Image comparison data>
=== Section Start ===

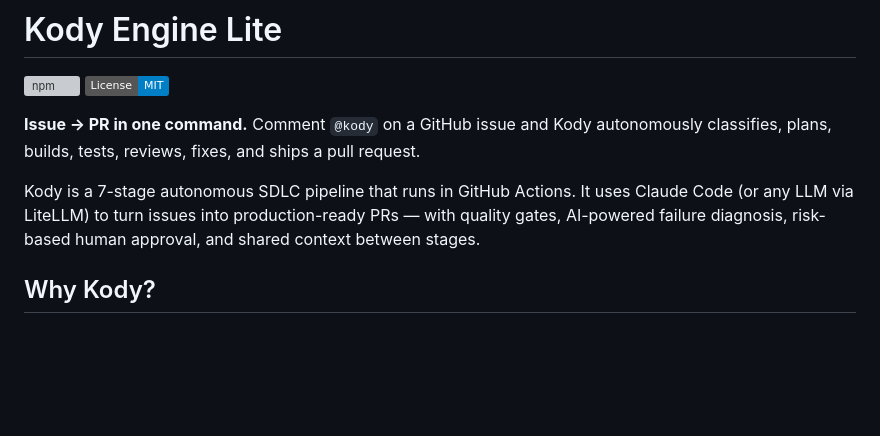
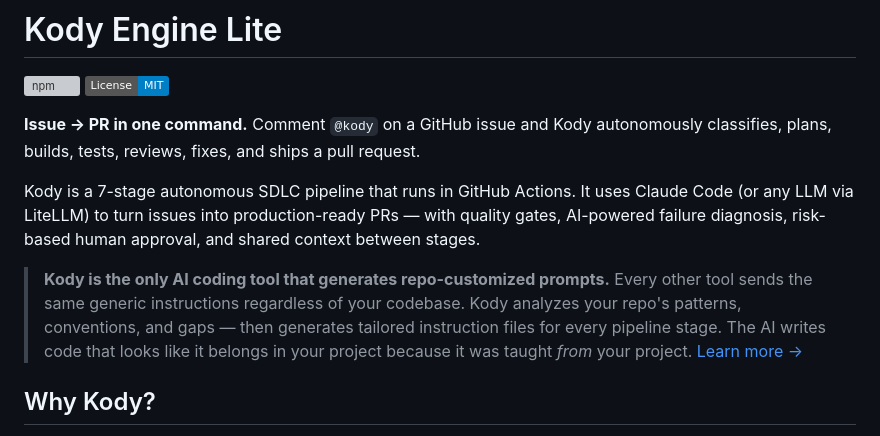
Before and after one commit to aharonyaircohen/Kody-Engine-Lite, a Markdown page: README.md, the part around the change. GitHub-like rendering; badges without logos; blank space fills up the shorter version; grey boxes are pictures that could not be loaded.

Commit message:
docs: add repo-customized prompts callout to README, fix broken table in COMPARISON.md
Co-Authored-By: Claude Opus 4.6 (1M context) <noreply@anthropic.com>

```diff
--- a/README.md
+++ b/README.md
@@ -6,6 +6,8 @@
 **Issue → PR in one command.** Comment `@kody` on a GitHub issue and Kody autonomously classifies, plans, builds, tests, reviews, fixes, and ships a pull request.
 
 Kody is a 7-stage autonomous SDLC pipeline that runs in GitHub Actions. It uses Claude Code (or any LLM via LiteLLM) to turn issues into production-ready PRs — with quality gates, AI-powered failure diagnosis, risk-based human approval, and shared context between stages.
+
+> **Kody is the only AI coding tool that generates repo-customized prompts.** Every other tool sends the same generic instructions regardless of your codebase. Kody analyzes your repo's patterns, conventions, and gaps — then generates tailored instruction files for every pipeline stage. The AI writes code that looks like it belongs in your project because it was taught *from* your project. [Learn more →](docs/FEATURES.md#repo-aware-step-files-kodysteps)
 
 ## Why Kody?
 
```
Also changed, not shown: docs/COMPARISON.md (+0 -2 lines).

=== Section End ===

Make a verbatim copy of all the entries and strip out the pictures.

Before and after one commit to aharonyaircohen/Kody-Engine-Lite, a Markdown page: README.md, the part around the change. GitHub-like rendering; badges without logos; blank space fills up the shorter version; grey boxes are pictures that could not be loaded.

Commit message:
docs: add repo-customized prompts callout to README, fix broken table in COMPARISON.md
Co-Authored-By: Claude Opus 4.6 (1M context) <noreply@anthropic.com>

```diff
--- a/README.md
+++ b/README.md
@@ -6,6 +6,8 @@
 **Issue → PR in one command.** Comment `@kody` on a GitHub issue and Kody autonomously classifies, plans, builds, tests, reviews, fixes, and ships a pull request.
 
 Kody is a 7-stage autonomous SDLC pipeline that runs in GitHub Actions. It uses Claude Code (or any LLM via LiteLLM) to turn issues into production-ready PRs — with quality gates, AI-powered failure diagnosis, risk-based human approval, and shared context between stages.
+
+> **Kody is the only AI coding tool that generates repo-customized prompts.** Every other tool sends the same generic instructions regardless of your codebase. Kody analyzes your repo's patterns, conventions, and gaps — then generates tailored instruction files for every pipeline stage. The AI writes code that looks like it belongs in your project because it was taught *from* your project. [Learn more →](docs/FEATURES.md#repo-aware-step-files-kodysteps)
 
 ## Why Kody?
 
```
Also changed, not shown: docs/COMPARISON.md (+0 -2 lines).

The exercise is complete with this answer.